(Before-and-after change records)
= Beginning of Section =

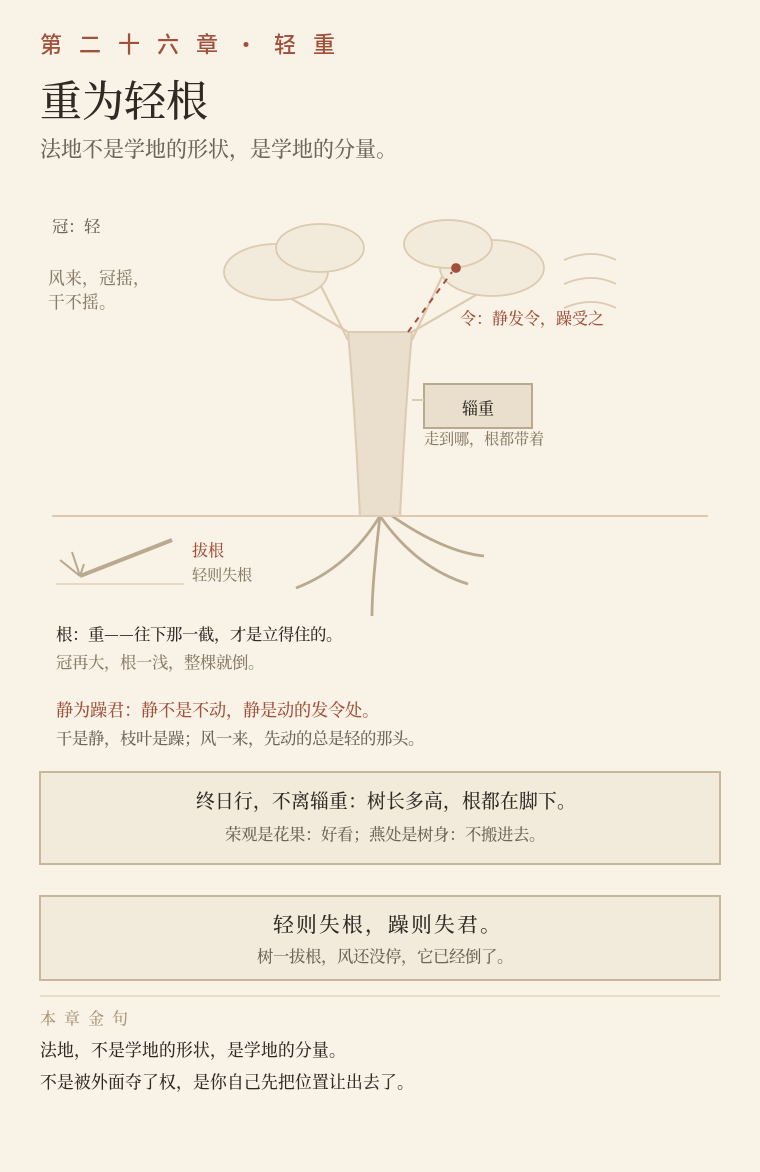
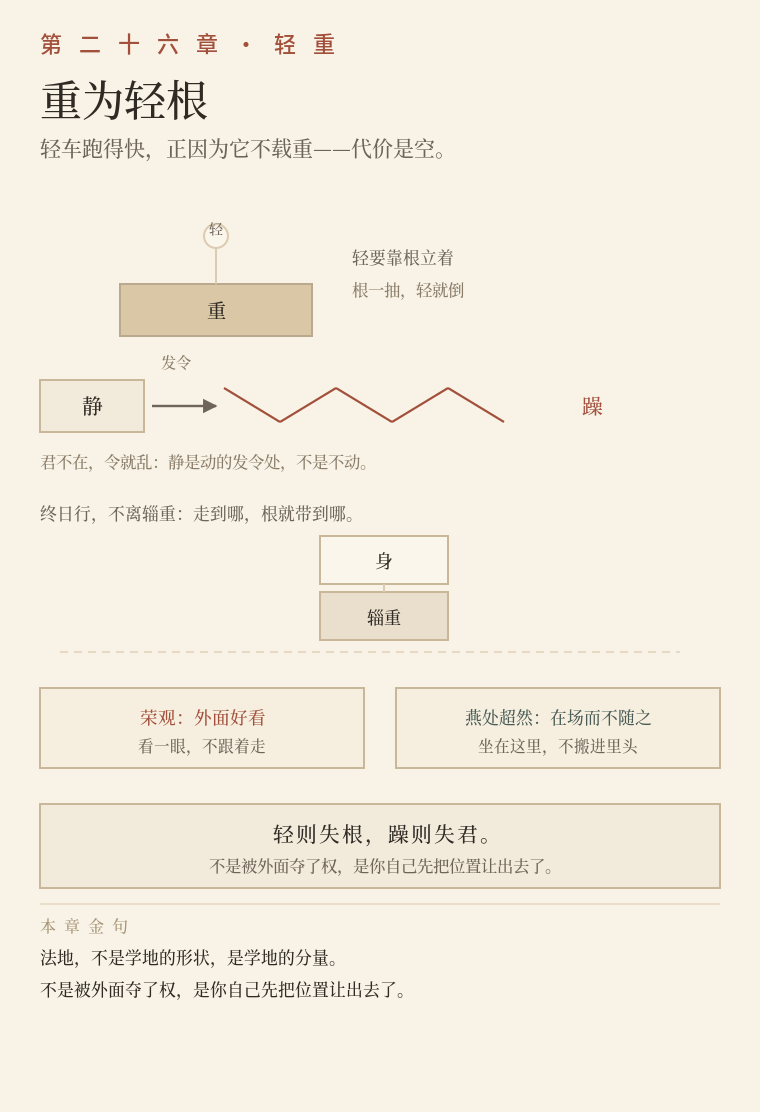
2.5.6 二十六章回退到结构示意版（树形与合并版弃用）

diff --git a/tools/make_yili_svg.py b/tools/make_yili_svg.py
@@ -1635,70 +1635,52 @@ def ch24_qi_zhe_bu_li():
 
 # ============ 第二十六章 · 重为轻根 ============
 def ch26_zhong_wei_qing_gen():
-    W, H = 380, 586
-    body, y = head(W, H, "根重的树，冠再摇也不倒", "第 二 十 六 章 · 轻 重", "重为轻根",
-                   "法地不是学地的形状，是学地的分量。", H)
+    W, H = 380, 556
+    body, y = head(W, H, "法地不是学地的形状，是学地的分量", "第 二 十 六 章 · 轻 重", "重为轻根",
+                   "轻车跑得快，正因为它不载重——代价是空。", H)
     s = [body]
-    gy = y + 158
-    # 地面
-    s.append(f'<line x1="26" y1="{gy}" x2="354" y2="{gy}" stroke="{LINE}" stroke-width="1"/>')
-    # 根：四道往下走
-    roots = [f'M190,{gy} q-16,26 -42,36', f'M190,{gy} q-4,34 -4,50',
-             f'M190,{gy} q18,26 44,34', f'M196,{gy} q26,18 46,20']
-    for r in roots:
-        s.append(f'<path d="{r}" fill="none" stroke="#B9A98F" stroke-width="1.4"/>')
-    # 干：上细下粗
-    s.append(f'<path d="M180,{gy} C178,{gy-40} 176,{gy-70} 174,{gy-92} '
-             f'L206,{gy-92} C204,{gy-70} 202,{gy-40} 200,{gy} Z" '
-             f'fill="#E9DFCC" stroke="{LINE}" stroke-width="1"/>')
-    # 枝
-    br = [(174, gy - 92, 140, gy - 112), (174, gy - 88, 156, gy - 124),
-          (206, gy - 92, 244, gy - 114), (206, gy - 88, 224, gy - 126)]
-    for x1, y1, x2, y2 in br:
-        s.append(f'<line x1="{x1}" y1="{y1}" x2="{x2}" y2="{y2}" stroke="{LINE}" stroke-width="1.1"/>')
-    # 冠：轻
-    for cx, cy, rx, ry in [(138, gy - 122, 26, 14), (160, gy - 134, 22, 12),
-                           (246, gy - 124, 26, 14), (224, gy - 136, 22, 12)]:
-        s.append(f'<ellipse cx="{cx}" cy="{cy}" rx="{rx}" ry="{ry}" fill="#F2EADA" stroke="{LINE}" stroke-width="0.9"/>')
-    # 风
-    for i in range(3):
-        yy = gy - 128 + i * 12
-        s.append(f'<path d="M282,{yy} q14,-6 26,0" fill="none" stroke="{LINE}" stroke-width="0.9"/>')
-    s.append(txt(24, gy - 116, "风来，冠摇，", 8.4, "#8A7C69"))
-    s.append(txt(24, gy - 104, "干不摇。", 8.4, "#8A7C69"))
-    s.append(txt(26, gy - 142, "冠：轻", 8.2, "#6E6459"))
-    # 令：静发令，躁受之
-    s.append(f'<line x1="204" y1="{gy-92}" x2="226" y2="{gy-122}" stroke="{SEAL}" stroke-width="1" stroke-dasharray="3 3"/>')
-    s.append(f'<circle cx="228" cy="{gy-124}" r="2.4" fill="{SEAL}"/>')
-    s.append(txt(230, gy - 96, "令：静发令，躁受之", 8.0, SEAL))
-    # 辎重：绑在干上，走到哪带到哪
-    s.append(box(212, gy - 66, 54, 22, fill="#E9DFCC", stroke="#B9A98F"))
-    s.append(txt(239, gy - 51, "辎重", 8.0, INK, "middle"))
-    s.append(f'<line x1="206" y1="{gy-58}" x2="212" y2="{gy-58}" stroke="{LINE}" stroke-width="1"/>')
-    s.append(txt(212, gy - 36, "走到哪，根都带着", 7.6, "#8A7C69"))
-    # 拔根：小倒树
-    s.append(f'<line x1="28" y1="{gy+34}" x2="92" y2="{gy+34}" stroke="{LINE2}" stroke-width="1"/>')
-    s.append(f'<line x1="40" y1="{gy+30}" x2="86" y2="{gy+12}" stroke="#B9A98F" stroke-width="2"/>')
-    for dx, dy in ((-10, -8), (-4, -12), (2, -6)):
-        s.append(f'<line x1="40" y1="{gy+30}" x2="{40+dx}" y2="{gy+30+dy}" stroke="#B9A98F" stroke-width="1"/>')
-    s.append(txt(96, gy + 20, "拔根", 8.0, SEAL))
-    s.append(txt(96, gy + 32, "轻则失根", 7.6, "#8A7C69"))
-    # 根注
-    s.append(txt(28, gy + 62, "根：重——往下那一截，才是立得住的。", 8.2, INK))
-    s.append(txt(28, gy + 76, "冠再大，根一浅，整棵就倒。", 8.2, "#8A7C69"))
+    # 重为轻根
+    y0 = y + 8
+    s.append(box(60, y0 + 34, 96, 26, fill="#D9C7A6", stroke="#B9A98F"))
+    s.append(txt(108, y0 + 51, "重", 9.6, INK, "middle"))
+    s.append(f'<line x1="108" y1="{y0+34}" x2="108" y2="{y0+14}" stroke="{LINE}" stroke-width="1"/>')
+    s.append(f'<circle cx="108" cy="{y0+10}" r="6" fill="#FBF6EC" stroke="{LINE}" stroke-width="1"/>')
+    s.append(txt(108, y0 + 9, "轻", 7, "#6E6459", "middle"))
+    s.append(txt(176, y0 + 24, "轻要靠根立着", 8.4, "#6E6459"))
+    s.append(txt(176, y0 + 40, "根一抽，轻就倒", 8.2, "#8A7C69"))
     # 静为躁君
-    s.append(txt(28, gy + 100, "静为躁君：静不是不动，静是动的发令处。", 8.6, SEAL))
-    s.append(txt(28, gy + 114, "干是静，枝叶是躁；风一来，先动的总是轻的那头。", 8.2, "#6E6459"))
-    # 收
-    yc = gy + 128
-    s.append(box(20, yc, 340, 46, fill="#F2EADA", stroke="#C9B79A"))
-    s.append(txt(190, yc + 18, "终日行，不离辎重：树长多高，根都在脚下。", 9.4, INK, "middle"))
-    s.append(txt(190, yc + 34, "荣观是花果：好看；燕处是树身：不搬进去。", 8.2, "#6E6459", "middle"))
-    yc2 = yc + 62
-    s.append(box(20, yc2, 340, 42, fill="#F2EADA", stroke="#C9B79A"))
-    s.append(txt(190, yc2 + 18, "轻则失根，躁则失君。", 10.4, INK, "middle", spacing="1"))
-    s.append(txt(190, yc2 + 33, "树一拔根，风还没停，它已经倒了。", 8.2, "#6E6459", "middle"))
-    s.append(gold(yc2 + 50, "ch26"))
+    y1 = y0 + 82
+    s.append(box(20, y1, 52, 26, fill="#F2EADA", stroke="#C9B79A"))
+    s.append(txt(46, y1 + 17, "静", 10.4, INK, "middle", spacing="1"))
+    s.append(arrow(76, y1 + 13, 108, y1 + 13, color="#6E6459", head="arr"))
+    s.append(txt(88, y1 - 6, "发令", 7.6, "#8A7C69", "middle"))
+    zz = [(112, y1 + 4), (140, y1 + 21), (168, y1 + 4), (196, y1 + 21), (224, y1 + 4), (252, y1 + 21)]
+    for i in range(len(zz) - 1):
+        s.append(f'<line x1="{zz[i][0]}" y1="{zz[i][1]}" x2="{zz[i+1][0]}" y2="{zz[i+1][1]}" stroke="{SEAL}" stroke-width="1.1"/>')
+    s.append(txt(296, y1 + 17, "躁", 10.4, SEAL, "middle", spacing="1"))
+    s.append(txt(20, y1 + 44, "君不在，令就乱：静是动的发令处，不是不动。", 8.2, "#8A7C69"))
+    # 终日行不离辎重
+    y2 = y1 + 66
+    s.append(txt(20, y2 + 4, "终日行，不离辎重：走到哪，根就带到哪。", 8.4, "#6E6459"))
+    s.append(box(160, y2 + 12, 64, 24, fill="#FBF6EC", stroke="#C9B79A"))
+    s.append(txt(192, y2 + 28, "身", 9, INK, "middle"))
+    s.append(box(160, y2 + 40, 64, 24, fill="#E9DFCC", stroke="#C9B79A"))
+    s.append(txt(192, y2 + 56, "辎重", 8.6, INK, "middle"))
+    s.append(f'<line x1="192" y1="{y2+36}" x2="192" y2="{y2+40}" stroke="{LINE}" stroke-width="1"/>')
+    s.append(f'<line x1="30" y1="{y2+70}" x2="340" y2="{y2+70}" stroke="{LINE2}" stroke-width="1" stroke-dasharray="4 3"/>')
+    # 荣观 / 燕处
+    y3 = y2 + 88
+    s.append(box(20, y3, 162, 40, fill="#F6EFE0", stroke="#C9B79A"))
+    s.append(txt(101, y3 + 18, "荣观：外面好看", 8.8, SEAL, "middle"))
+    s.append(txt(101, y3 + 32, "看一眼，不跟着走", 7.8, "#6E6459", "middle"))
+    s.append(box(198, y3, 162, 40, fill="#F6EFE0", stroke="#C9B79A"))
+    s.append(txt(279, y3 + 18, "燕处超然：在场而不随之", 8.4, GREEN, "middle"))
+    s.append(txt(279, y3 + 32, "坐在这里，不搬进里头", 7.8, "#6E6459", "middle"))
+    yc = y3 + 58
+    s.append(box(20, yc, 340, 42, fill="#F2EADA", stroke="#C9B79A"))
+    s.append(txt(190, yc + 19, "轻则失根，躁则失君。", 10.4, INK, "middle", spacing="1"))
+    s.append(txt(190, yc + 34, "不是被外面夺了权，是你自己先把位置让出去了。", 8.2, "#6E6459", "middle"))
+    s.append(gold(yc + 50, "ch26"))
     s.append('</svg>')
     return "\n".join(s)
 

diff --git a/book/义理图-体例.md b/book/义理图-体例.md
@@ -71,7 +71,7 @@
 | 二十一 | ch21-kong-de | 由粗到细 | 象→物→精→信四级，包在「惚兮恍兮」虚线框内，收「以阅众甫」 |
 | 十一 | ch11-li-yong | 利与用 | 三容器并置，各标「有·立界／无·让位」，收「有之以为利，无之以为用」 |
 | 二十五 | ch25-dao-fa | 道法自然 | 名（道大逝远反）→ 虚圈「？」；四大竖列；四法横带；逝远反圆环，收「上面没有更高的东西」 |
-| 二十六 | ch26-zhong-wei-qing-gen | 重为轻根 | 一棵树为主：根重、干静、冠轻、风只摇冠；干上绑辎重、虚线「令」从干到冠、左下小倒树示「拔根」；两版合一 |
+| 二十六 | ch26-zhong-wei-qing-gen | 重为轻根 | 重块托轻物；静→躁折线（静是发令处）；身与辎重随行；荣观／燕处两格 |
 | 二十七 | ch27-shan-xing-wu-zhe-ji | 善行无辙迹 | 五「善」各对一「不用」；无弃人／无弃物两格；师／资两格，收「迷在太会分」 |
 | 二十三 | ch23-xi-yan-zi-ran | 希言自然 | 风雨一框证「不久」，下三同（道／德／失），末以空「言」框点「话后面没有人」 |
 | 二十四 | ch24-qi-zhe-bu-li | 企者不立 | 左企（脚尖点地、高度虚尺）／右跨（步幅虚线）；四句「自…→不…」两列；末余食赘行两格 |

= End of Section =

▸ YOUR TASK: From the data above, copy each line that has the string "重为轻根".

▸ ANSWER TO THE PROBLEM:
 # ============ 第二十六章 · 重为轻根 ============
-    body, y = head(W, H, "根重的树，冠再摇也不倒", "第 二 十 六 章 · 轻 重", "重为轻根",
+    body, y = head(W, H, "法地不是学地的形状，是学地的分量", "第 二 十 六 章 · 轻 重", "重为轻根",
+    # 重为轻根
-| 二十六 | ch26-zhong-wei-qing-gen | 重为轻根 | 一棵树为主：根重、干静、冠轻、风只摇冠；干上绑辎重、虚线「令」从干到冠、左下小倒树示「拔根」；两版合一 |
+| 二十六 | ch26-zhong-wei-qing-gen | 重为轻根 | 重块托轻物；静→躁折线（静是发令处）；身与辎重随行；荣观／燕处两格 |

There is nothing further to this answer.